When Illinois residents draft an estate plan, they often focus on the documents they include and the contents of them. While these are very important, it is also crucial to consider what the estate administration process will look like. In other words, if their estate plan were to enter the probate process, what would occur and what duties will their executor have?
In most cases, the state where the decedent resides will also be the state that governs the decedent’s estate administration. However, if the decedent owned property in other states, it is possible that an ancillary probate proceeding will need to occur in that state.
The complexity of the estate determines how it will be administered. If a will is in place, then the first step will be to probate the will. If a judge determines that the will is valid, then the named executor can begin the estate administration process.
The tasks of the executor
Once an executor is named, they must file various documents with the court, including the will, the death certificate and an estimated value of the estate. Next, the executor should notify the heirs and beneficiaries that they filed to open up an estate and that they filed the decedent’s will and are seeking the position of the executor.
Next, the executor must manage the estate, this means taking inventory of the estate. This includes real estate, personal property, bank accounts, investments, retirement funds, loans, outstanding debts and the contents of safe deposit boxes. The executor must also note all debts of the decedent, including credit card debt, mortgages, car loans, personal loans and taxes owed for the last year of life.
Much like the executor is tasked with passing the property and assets of the decedent to their named heirs and beneficiaries, the executor is also in charge of paying the debts of the decedent with the estate.
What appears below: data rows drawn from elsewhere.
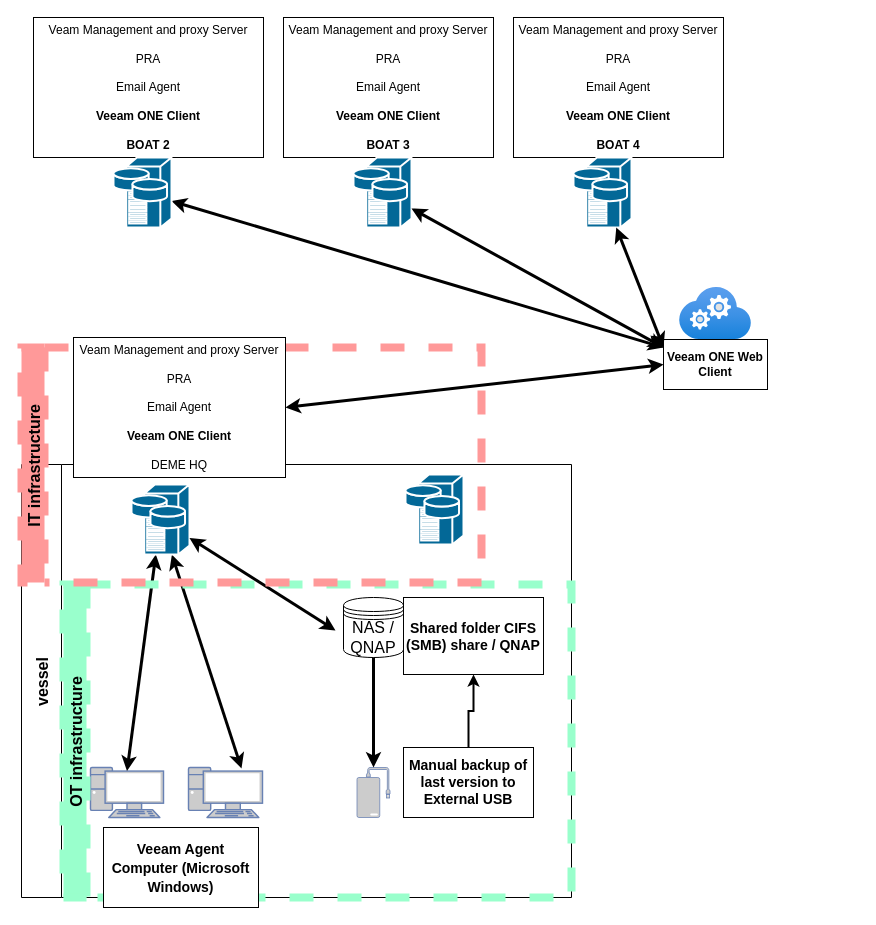
This is page "New Proposal" (6 of 8) of Untitled Diagram.drawio from Wkurylo/docker_kubernetes_diagrams, a draw.io file, before an edit. Source tidied: cells renumbered, new cells numbered last; positions are measured from the earlier drawing's top-left corner, leaving out a move shared by most shapes. Both pictures are drawn from the tidied source at 100%, with x=0, y=0 at pixel (21, 17).
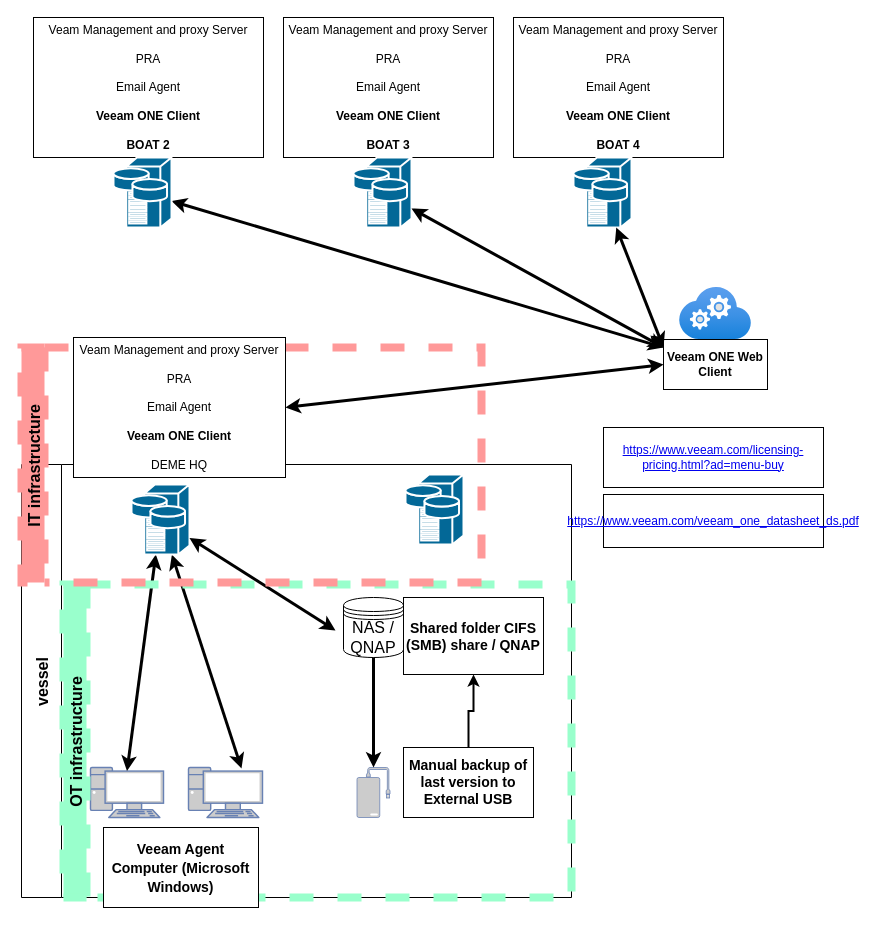
After the change.

What changed in the source:
```diff
@@
+    <mxCell id="32" value="&lt;a href=&quot;https://www.veeam.com/licensing-pricing.html?ad=menu-buy&quot;&gt;https://www.veeam.com/licensing-pricing.html?ad=menu-buy&lt;/a&gt;" style="rounded=0;whiteSpace=wrap;html=1;" parent="1" vertex="1">
+      <mxGeometry x="582" y="410" width="220" height="60" as="geometry" />
+    </mxCell>
+    <mxCell id="33" value="&lt;a href=&quot;https://www.veeam.com/veeam_one_datasheet_ds.pdf&quot;&gt;https://www.veeam.com/veeam_one_datasheet_ds.pdf&lt;/a&gt;" style="rounded=0;whiteSpace=wrap;html=1;" parent="1" vertex="1">
+      <mxGeometry x="582" y="477" width="220" height="53" as="geometry" />
+    </mxCell>
```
The above information is just a brief description of estate administration and the tasks of the executor of the estate. The process is more complex and include many working parts. As such, it is important that one fully understands the estate administration process just as much as the estate planning process.